  • Matthias Wanitschke, Guido Erbrich: "... listen to the inner voice". The question of God and the meaning of life in the work of Václav Havel (= Erfurt Theological Writings, Vol. 23). Benno, Leipzig 1994, ISBN 3-7462-1056-9 .
  • Michael Žantovský : Václav Havel: Living in the Truth - The Biography . Ullstein Buchverlage GmbH, Berlin 2016, ISBN 978-3-548-37657-8 .

Web links

Commons : Václav Havel  - collection of pictures, videos and audio files

Individual evidence

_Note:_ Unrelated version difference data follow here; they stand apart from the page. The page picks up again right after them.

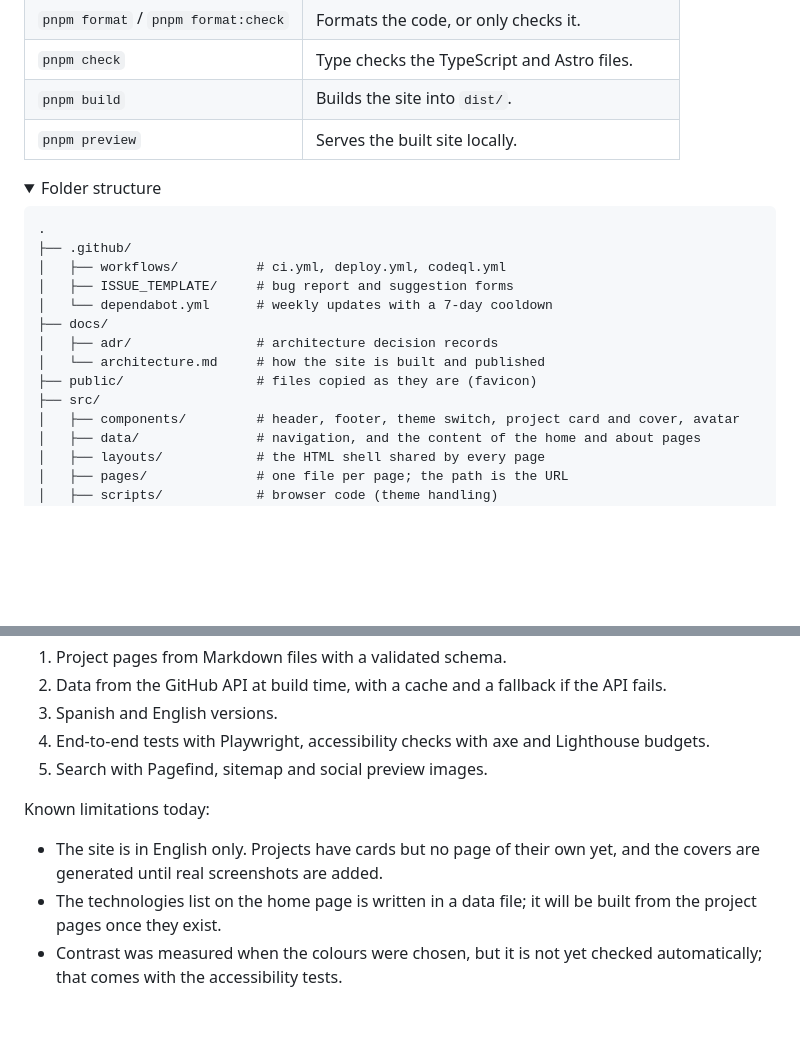
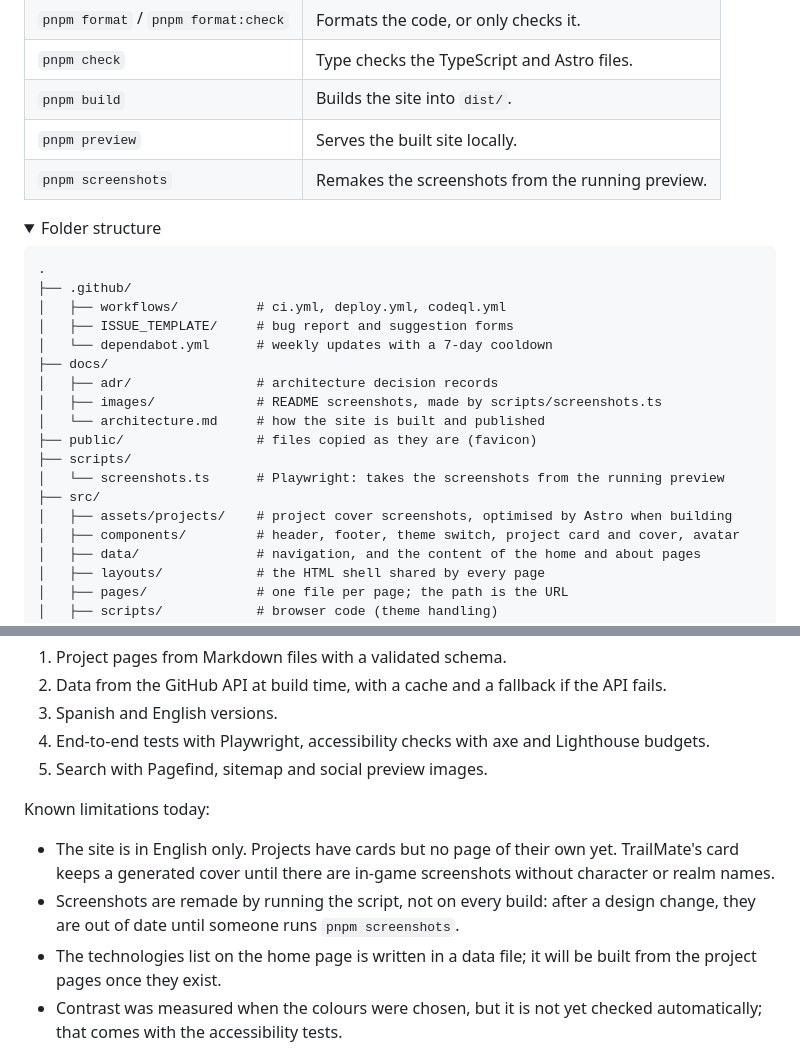
Before and after one commit to zxxdev/zxxdev.github.io, a Markdown page: README.md, 2 parts joined by grey strips. Rendered like a GitHub page; folded sections open; blank space fills up the shorter version.

```diff
--- a/README.md
+++ b/README.md
@@ -120,6 +132,7 @@ Requirements: Node.js 26 and pnpm 12 (the exact version is pinned in `package.js
 | `pnpm check`                        | Type checks the TypeScript and Astro files.        |
 | `pnpm build`                        | Builds the site into `dist/`.                      |
 | `pnpm preview`                      | Serves the built site locally.                     |
+| `pnpm screenshots`                  | Remakes the screenshots from the running preview.  |
 
 <details>
 <summary>Folder structure</summary>
@@ -132,9 +145,13 @@ Requirements: Node.js 26 and pnpm 12 (the exact version is pinned in `package.js
 │   └── dependabot.yml      # weekly updates with a 7-day cooldown
 ├── docs/
 │   ├── adr/                # architecture decision records
+│   ├── images/             # README screenshots, made by scripts/screenshots.ts
 │   └── architecture.md     # how the site is built and published
 ├── public/                 # files copied as they are (favicon)
+├── scripts/
+│   └── screenshots.ts      # Playwright: takes the screenshots from the running preview
 ├── src/
+│   ├── assets/projects/    # project cover screenshots, optimised by Astro when building
 │   ├── components/         # header, footer, theme switch, project card and cover, avatar
 │   ├── data/               # navigation, and the content of the home and about pages
 │   ├── layouts/            # the HTML shell shared by every page
@@ -193,8 +210,10 @@ pages. Planned, in order:
 
 Known limitations today:
 
-- The site is in English only. Projects have cards but no page of their own yet, and the covers are
-  generated until real screenshots are added.
+- The site is in English only. Projects have cards but no page of their own yet. TrailMate's card
+  keeps a generated cover until there are in-game screenshots without character or realm names.
+- Screenshots are remade by running the script, not on every build: after a design change, they
+  are out of date until someone runs `pnpm screenshots`.
 - The technologies list on the home page is written in a data file; it will be built from the
   project pages once they exist.
 - Contrast was measured when the colours were chosen, but it is not yet checked automatically; that
```
Also changed, not shown: other parts of README.md (+17 -5 lines), docs/images/home-dark.png (added), docs/images/home-light.png (added), docs/images/home-mobile.png (added), src/assets/projects/zxxdev-github-io.png (added), 6 other files.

  1. ^ A b Martina Schneibergová, Ivana Chmel Denčevová: Scientist and dissident: On the death of Ivan Havel . In: Radio Prague International , April 27, 2021.
  2. a b Václav Havel in the Munzinger archive , accessed on October 16, 2021 ( beginning of the article freely available).
  3. Olga Havlová. In: FemBio. Women's biography research (with references and citations).
  4. Václav Havel biography on www.die-biografien.de
  5. Václav Havel biography on www.die-biografien.de
  6. ^ Report on radio.cz of December 20, 2011 (English), accessed on February 28, 2012.
  7. ^ Václav Havel: Anatomy of a restraint. (1985, from the Czech by Joachim Bruss) In: In between. East Central European Reflections. Ed. F. Herterich / C. Semler, edition suhrkamp, ​​1989, pages 34-64, esp. Section II
  8. Havel condemns expulsion - farewell visit to Berlin, Český rozhlas (Czech radio) January 21, 2003, online at: www.radio.cz/de/rubrik , accessed on December 20, 2011
  9. Wording of the contract including accompanying letters , online at: www.prag.diplo.de/Vertretung ( Memento from February 24, 2013 in the Internet Archive ), accessed on February 23, 2012
  10. Václav Havel, writer and politician, Foundation House of the History of the Federal Republic of Germany, online at: www.hdg.de/lemo/html/biografien/HavelVaclav , accessed on December 20, 2011
  11. friedenspreis-des-deutschen-buchhandels.de
  12. Václav Havel died. ( Memento from September 21, 2013 in the Internet Archive ) On boersenblatt.net from December 18, 2011, accessed on December 19, 2011.
  13. ^ Friedrich Dürrenmatt: Switzerland - a prison . Speech on Václav Havel, with a conversation between the author and Michael Haller and a speech by Adolf Ogi , Diogenes-Taschenbuch 22 952, Zurich 1997, ISBN 3-257-22952-6 .
  14. 1990 - Vaclav Havel ( Memento of March 4, 2016 in the Internet Archive ), last accessed: February 15, 2012.
  15. www.karlspreis.de ( Memento from September 24, 2014 in the Internet Archive )
  16. Honorary Members: Václav Havel. American Academy of Arts and Letters, accessed March 11, 2019 .
  17. Member History: Václav Havel. American Philosophical Society, accessed September 24, 2018 .
  18. ^ Book of Members. (PDF) Archived from the original on June 18, 2006 ; accessed on July 26, 2016 .
  19. www.demokratiepreis-bonn.de ( Memento from November 10, 2011 in the Internet Archive ) (PDF; 1.1 MB)
  20. ^ Rustavi 2: Saakashvili awards Vatslav Havel with St. Giorgi order ( Memento from September 21, 2013 in the Internet Archive ), October 10, 2011
  21. Till Janzer: Ex-President Havel posthumously recognized as a resistance fighter , Radio Prague, February 26, 2020, accessed on February 28, 2020.